++++ INPUT MATERIAL

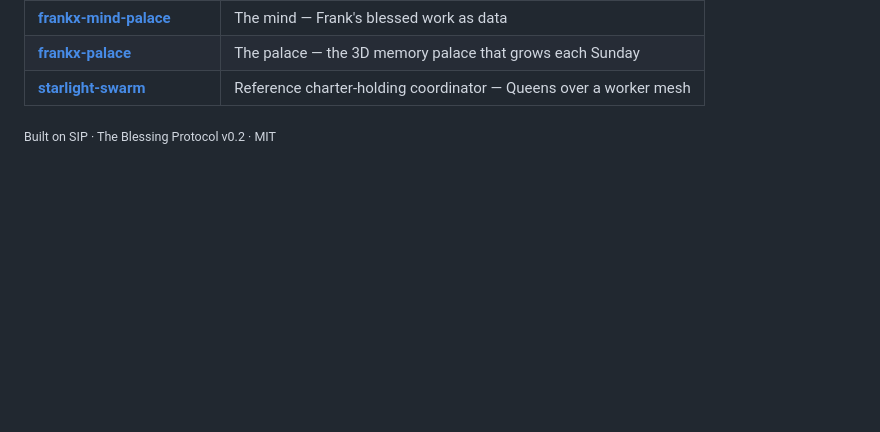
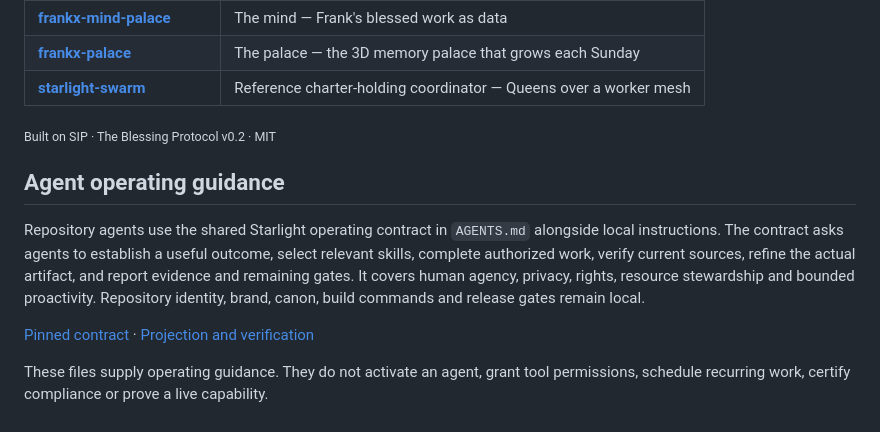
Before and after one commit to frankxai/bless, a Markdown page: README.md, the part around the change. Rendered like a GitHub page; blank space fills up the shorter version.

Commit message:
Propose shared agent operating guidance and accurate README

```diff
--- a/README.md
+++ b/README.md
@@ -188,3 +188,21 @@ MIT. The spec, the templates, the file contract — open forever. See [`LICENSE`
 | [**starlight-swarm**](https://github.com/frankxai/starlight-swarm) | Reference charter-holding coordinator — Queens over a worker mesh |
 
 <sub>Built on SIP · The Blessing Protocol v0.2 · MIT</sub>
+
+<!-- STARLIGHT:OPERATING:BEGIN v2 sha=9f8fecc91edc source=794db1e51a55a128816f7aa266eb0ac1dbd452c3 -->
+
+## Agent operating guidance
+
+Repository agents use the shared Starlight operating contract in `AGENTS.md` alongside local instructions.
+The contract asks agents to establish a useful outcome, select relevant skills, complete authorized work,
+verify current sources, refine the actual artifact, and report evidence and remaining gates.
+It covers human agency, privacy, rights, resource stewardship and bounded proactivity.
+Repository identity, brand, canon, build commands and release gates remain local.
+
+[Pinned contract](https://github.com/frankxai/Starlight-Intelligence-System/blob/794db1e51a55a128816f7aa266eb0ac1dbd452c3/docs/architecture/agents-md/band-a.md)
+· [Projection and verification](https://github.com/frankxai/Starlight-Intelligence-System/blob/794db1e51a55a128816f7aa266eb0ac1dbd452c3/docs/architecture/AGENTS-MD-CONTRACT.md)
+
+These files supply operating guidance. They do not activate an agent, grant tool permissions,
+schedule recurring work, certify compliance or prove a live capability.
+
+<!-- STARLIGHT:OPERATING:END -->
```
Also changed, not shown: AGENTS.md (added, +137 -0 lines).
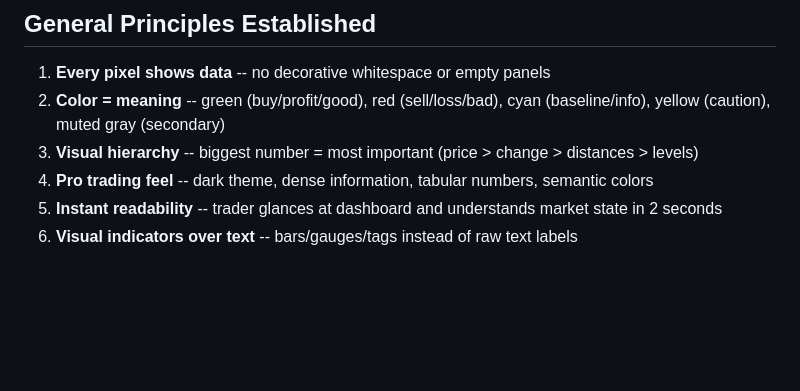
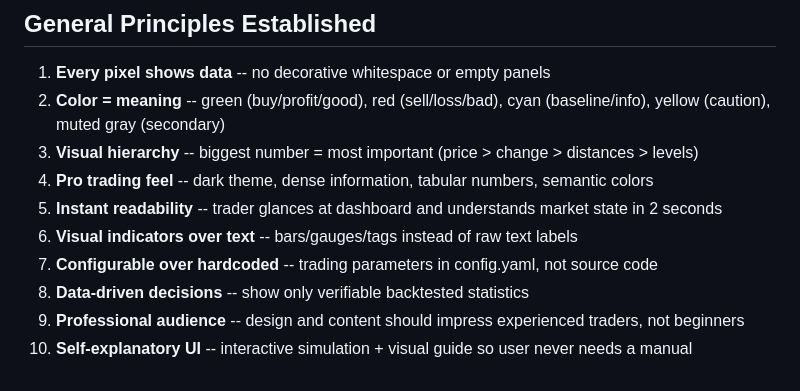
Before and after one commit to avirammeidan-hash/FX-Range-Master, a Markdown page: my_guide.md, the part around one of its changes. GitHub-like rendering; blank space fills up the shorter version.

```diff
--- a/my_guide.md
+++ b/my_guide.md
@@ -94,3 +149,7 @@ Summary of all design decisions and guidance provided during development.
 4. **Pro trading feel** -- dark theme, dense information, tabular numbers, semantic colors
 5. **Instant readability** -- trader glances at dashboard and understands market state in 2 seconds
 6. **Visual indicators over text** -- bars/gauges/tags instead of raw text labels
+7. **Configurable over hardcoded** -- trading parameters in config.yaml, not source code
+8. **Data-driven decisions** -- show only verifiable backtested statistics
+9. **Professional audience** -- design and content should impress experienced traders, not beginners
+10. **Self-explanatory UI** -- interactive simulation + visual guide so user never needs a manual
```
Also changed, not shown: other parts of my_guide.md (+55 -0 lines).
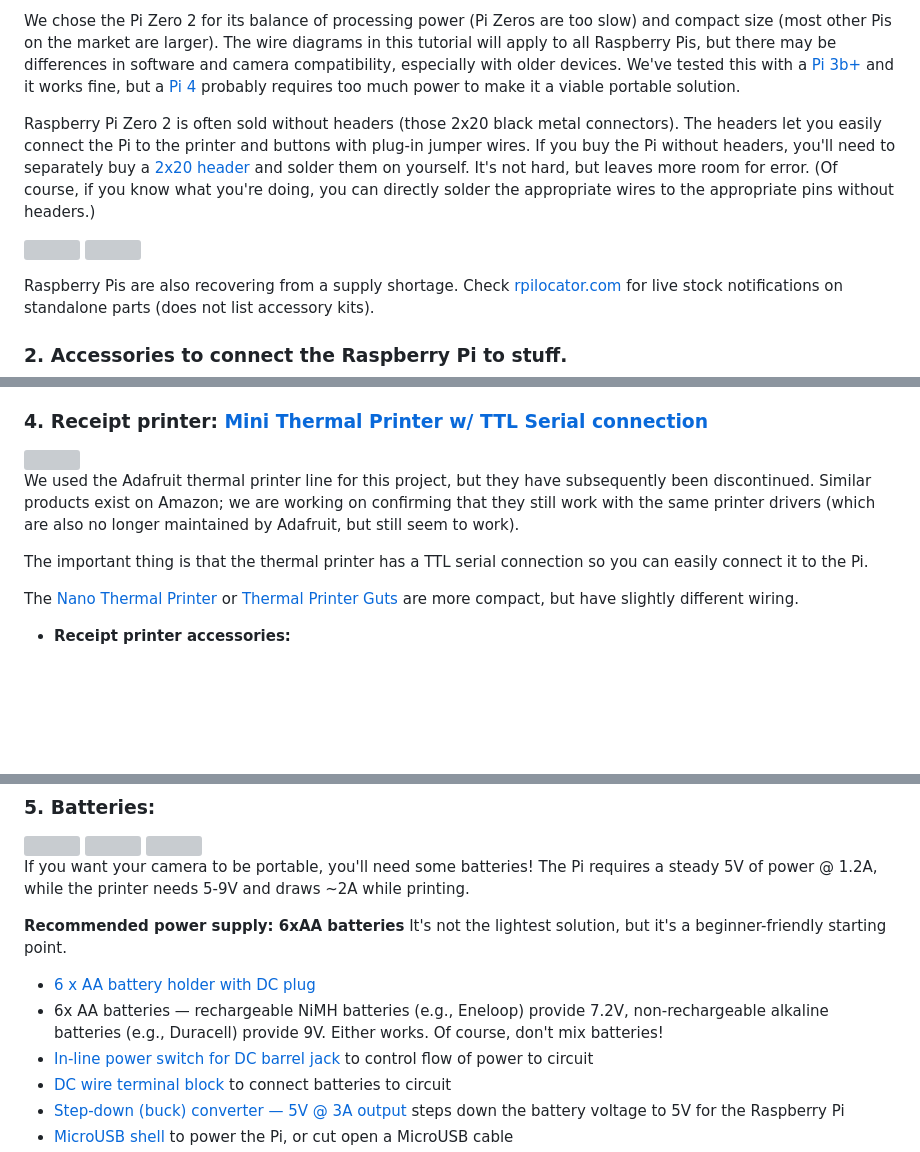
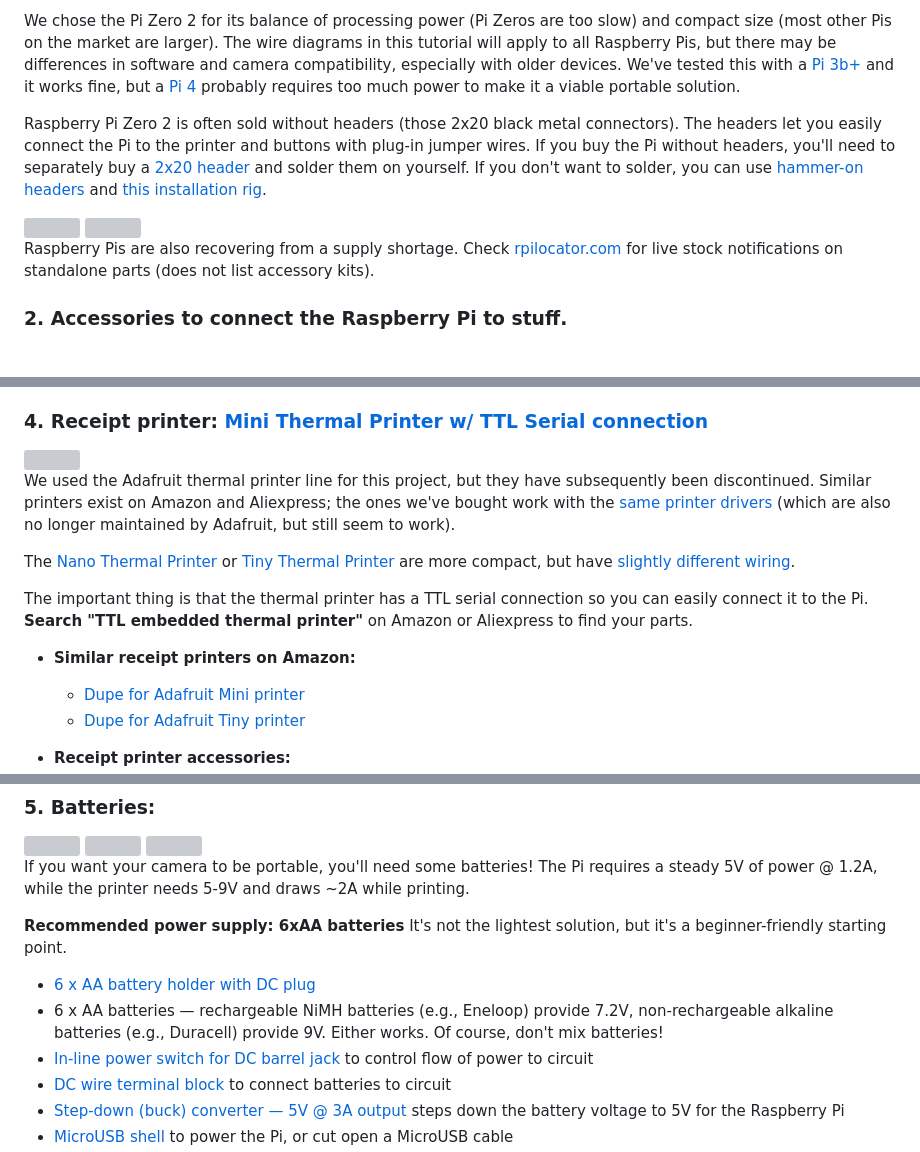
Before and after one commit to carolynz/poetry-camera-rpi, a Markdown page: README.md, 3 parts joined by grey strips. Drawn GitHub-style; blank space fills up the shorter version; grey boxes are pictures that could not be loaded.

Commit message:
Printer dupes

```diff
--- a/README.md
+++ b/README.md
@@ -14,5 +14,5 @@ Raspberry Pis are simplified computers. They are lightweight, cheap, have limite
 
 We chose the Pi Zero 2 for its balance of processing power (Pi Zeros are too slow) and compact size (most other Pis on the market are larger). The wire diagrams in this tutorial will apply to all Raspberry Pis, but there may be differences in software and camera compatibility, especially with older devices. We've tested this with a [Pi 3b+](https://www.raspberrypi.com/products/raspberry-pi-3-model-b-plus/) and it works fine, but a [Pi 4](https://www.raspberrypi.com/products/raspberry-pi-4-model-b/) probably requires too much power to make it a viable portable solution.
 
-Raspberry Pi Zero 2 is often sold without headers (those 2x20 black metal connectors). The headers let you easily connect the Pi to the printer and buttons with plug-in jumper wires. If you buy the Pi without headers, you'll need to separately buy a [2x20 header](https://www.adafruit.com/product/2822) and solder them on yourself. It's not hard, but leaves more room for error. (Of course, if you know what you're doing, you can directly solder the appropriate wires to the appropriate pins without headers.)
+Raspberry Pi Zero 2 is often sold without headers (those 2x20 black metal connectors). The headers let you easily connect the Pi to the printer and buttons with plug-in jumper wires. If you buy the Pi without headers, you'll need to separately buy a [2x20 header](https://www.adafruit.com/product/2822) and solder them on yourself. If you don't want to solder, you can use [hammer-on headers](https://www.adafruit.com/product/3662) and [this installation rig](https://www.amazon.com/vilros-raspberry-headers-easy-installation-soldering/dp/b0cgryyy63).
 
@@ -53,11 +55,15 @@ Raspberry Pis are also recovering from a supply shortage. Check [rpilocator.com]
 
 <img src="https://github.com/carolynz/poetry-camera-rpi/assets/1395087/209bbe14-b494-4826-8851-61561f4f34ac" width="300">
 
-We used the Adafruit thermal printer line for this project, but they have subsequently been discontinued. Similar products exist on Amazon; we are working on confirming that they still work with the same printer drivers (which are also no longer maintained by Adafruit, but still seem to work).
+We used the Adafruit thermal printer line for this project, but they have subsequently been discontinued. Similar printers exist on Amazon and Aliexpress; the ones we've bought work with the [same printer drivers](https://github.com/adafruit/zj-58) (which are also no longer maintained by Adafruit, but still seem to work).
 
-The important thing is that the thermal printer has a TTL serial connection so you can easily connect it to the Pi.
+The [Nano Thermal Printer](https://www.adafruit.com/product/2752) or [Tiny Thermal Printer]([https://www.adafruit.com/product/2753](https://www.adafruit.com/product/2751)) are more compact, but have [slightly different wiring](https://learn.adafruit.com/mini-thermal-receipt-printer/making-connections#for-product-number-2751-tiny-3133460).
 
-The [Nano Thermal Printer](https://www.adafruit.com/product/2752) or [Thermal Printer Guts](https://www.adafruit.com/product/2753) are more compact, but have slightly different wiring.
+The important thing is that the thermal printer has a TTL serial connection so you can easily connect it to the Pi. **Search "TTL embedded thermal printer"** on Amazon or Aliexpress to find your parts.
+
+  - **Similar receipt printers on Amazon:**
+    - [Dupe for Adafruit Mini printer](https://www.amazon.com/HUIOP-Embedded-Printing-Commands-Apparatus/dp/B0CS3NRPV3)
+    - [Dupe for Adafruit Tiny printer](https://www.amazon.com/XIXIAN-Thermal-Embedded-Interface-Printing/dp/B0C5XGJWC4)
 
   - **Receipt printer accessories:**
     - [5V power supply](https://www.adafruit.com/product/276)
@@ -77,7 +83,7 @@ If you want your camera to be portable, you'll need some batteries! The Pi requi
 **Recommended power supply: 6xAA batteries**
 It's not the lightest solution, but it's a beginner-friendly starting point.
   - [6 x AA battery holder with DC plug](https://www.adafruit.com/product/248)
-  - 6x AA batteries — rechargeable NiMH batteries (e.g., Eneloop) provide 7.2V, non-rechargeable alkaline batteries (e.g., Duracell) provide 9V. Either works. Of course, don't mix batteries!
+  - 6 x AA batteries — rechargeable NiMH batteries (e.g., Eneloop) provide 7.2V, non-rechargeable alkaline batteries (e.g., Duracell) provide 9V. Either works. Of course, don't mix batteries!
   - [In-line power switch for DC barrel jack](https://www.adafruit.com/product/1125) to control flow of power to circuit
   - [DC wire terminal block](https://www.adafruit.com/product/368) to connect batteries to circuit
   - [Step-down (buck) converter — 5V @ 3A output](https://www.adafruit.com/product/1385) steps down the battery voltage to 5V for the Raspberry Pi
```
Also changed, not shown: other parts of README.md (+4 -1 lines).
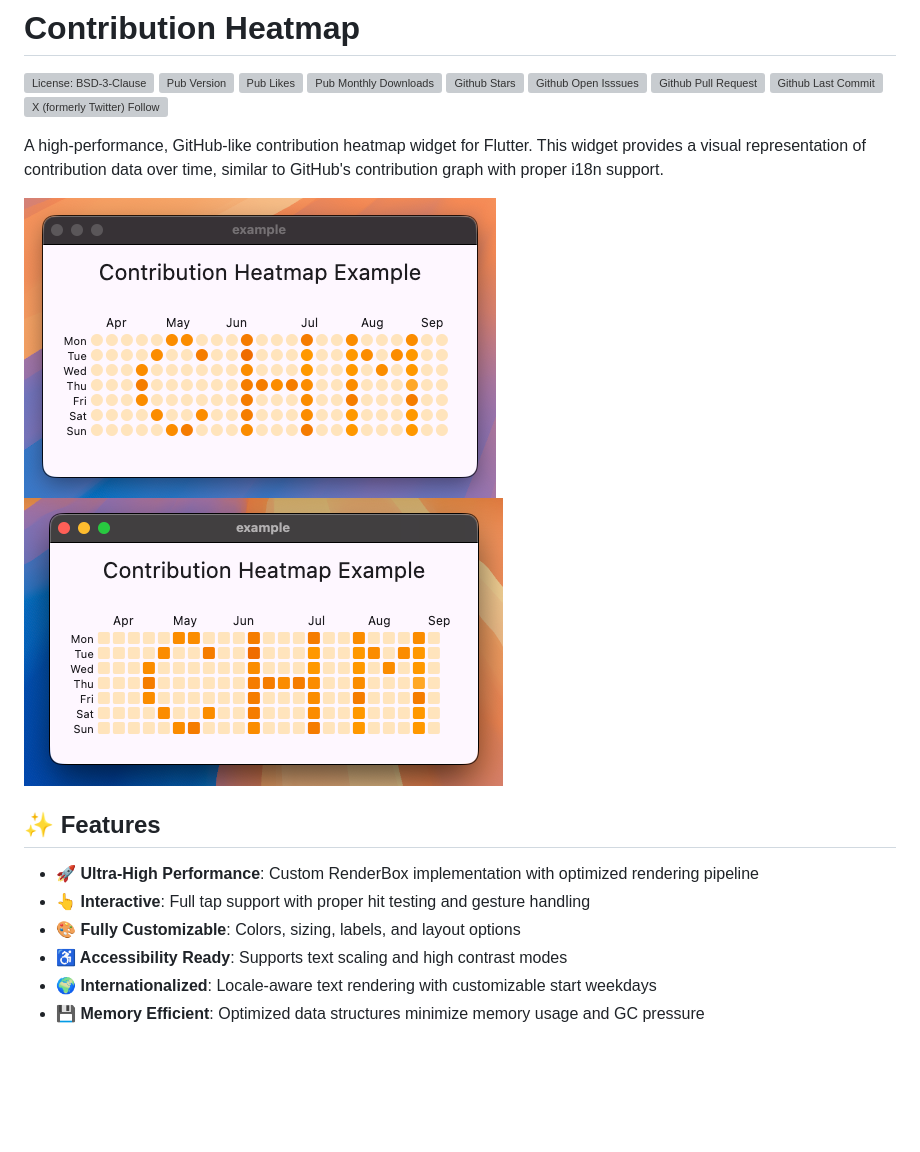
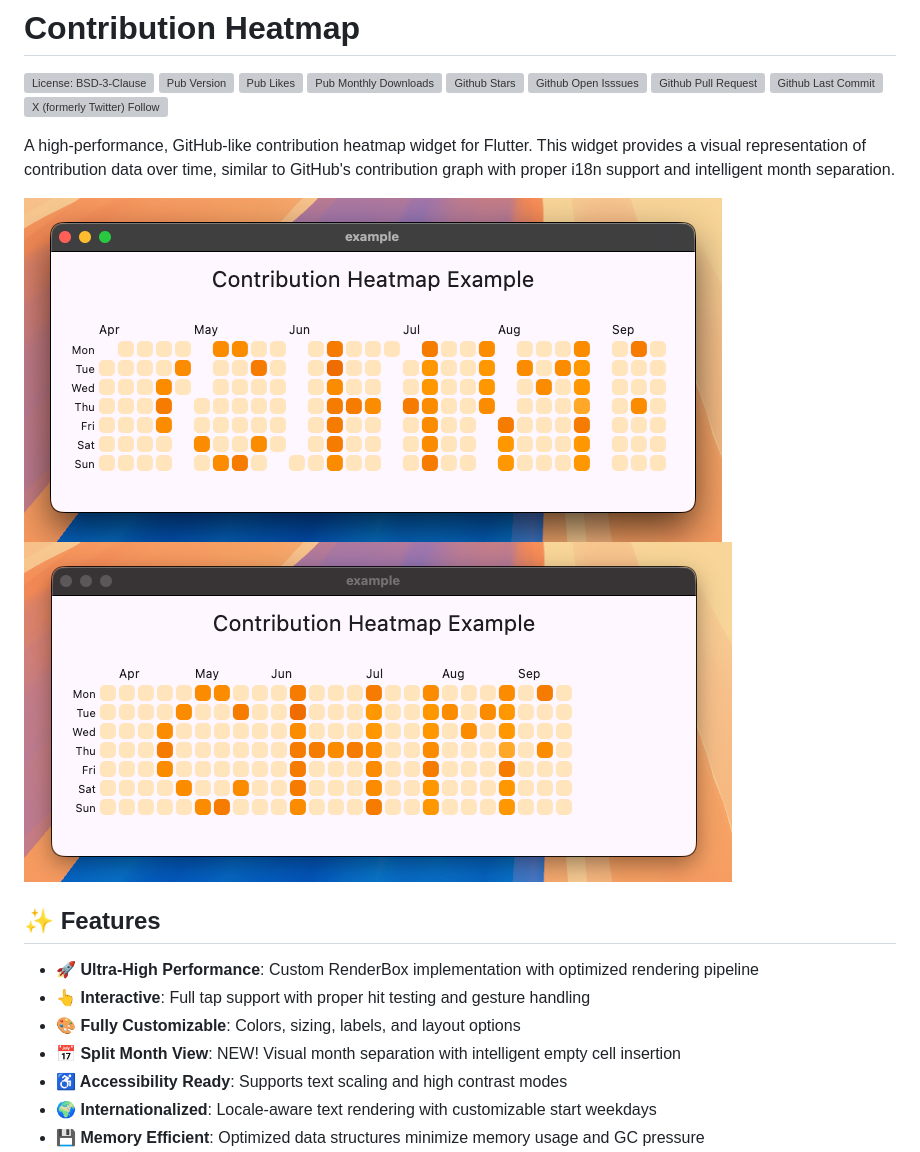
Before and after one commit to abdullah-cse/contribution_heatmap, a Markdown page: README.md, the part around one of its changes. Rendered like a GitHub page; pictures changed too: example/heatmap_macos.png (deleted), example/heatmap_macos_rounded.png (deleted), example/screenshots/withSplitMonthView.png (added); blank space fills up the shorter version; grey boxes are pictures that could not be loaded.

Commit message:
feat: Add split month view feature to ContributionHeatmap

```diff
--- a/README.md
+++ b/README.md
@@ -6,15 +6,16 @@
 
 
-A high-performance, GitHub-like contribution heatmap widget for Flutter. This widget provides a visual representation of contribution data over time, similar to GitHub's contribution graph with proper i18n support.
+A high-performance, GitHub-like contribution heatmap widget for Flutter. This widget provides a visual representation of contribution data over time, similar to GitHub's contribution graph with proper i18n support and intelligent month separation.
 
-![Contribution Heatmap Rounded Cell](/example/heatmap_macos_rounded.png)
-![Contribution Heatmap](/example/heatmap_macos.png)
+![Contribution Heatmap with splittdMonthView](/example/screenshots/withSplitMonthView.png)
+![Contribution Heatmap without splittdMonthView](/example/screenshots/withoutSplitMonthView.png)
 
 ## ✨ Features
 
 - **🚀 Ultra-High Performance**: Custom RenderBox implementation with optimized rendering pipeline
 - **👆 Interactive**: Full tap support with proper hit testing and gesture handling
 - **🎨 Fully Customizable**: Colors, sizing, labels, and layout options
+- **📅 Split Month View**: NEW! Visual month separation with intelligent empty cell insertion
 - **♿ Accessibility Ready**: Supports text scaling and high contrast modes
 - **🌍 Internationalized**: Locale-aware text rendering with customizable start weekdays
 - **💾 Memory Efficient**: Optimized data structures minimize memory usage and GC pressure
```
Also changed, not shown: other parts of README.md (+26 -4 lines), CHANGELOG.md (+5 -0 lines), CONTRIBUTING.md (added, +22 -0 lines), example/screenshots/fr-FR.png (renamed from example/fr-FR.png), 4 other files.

++++++++

YOUR INSTRUCTIONS:
Each line of the entries that contains the word "like" should be listed.

RESPONSE:
Before and after one commit to frankxai/bless, a Markdown page: README.md, the part around the change. Rendered like a GitHub page; blank space fills up the shorter version.
Before and after one commit to avirammeidan-hash/FX-Range-Master, a Markdown page: my_guide.md, the part around one of its changes. GitHub-like rendering; blank space fills up the shorter version.
Before and after one commit to abdullah-cse/contribution_heatmap, a Markdown page: README.md, the part around one of its changes. Rendered like a GitHub page; pictures changed too: example/heatmap_macos.png (deleted), example/heatmap_macos_rounded.png (deleted), example/screenshots/withSplitMonthView.png (added); blank space fills up the shorter version; grey boxes are pictures that could not be loaded.
-A high-performance, GitHub-like contribution heatmap widget for Flutter. This widget provides a visual representation of contribution data over time, similar to GitHub's contribution graph with proper i18n support.
+A high-performance, GitHub-like contribution heatmap widget for Flutter. This widget provides a visual representation of contribution data over time, similar to GitHub's contribution graph with proper i18n support and intelligent month separation.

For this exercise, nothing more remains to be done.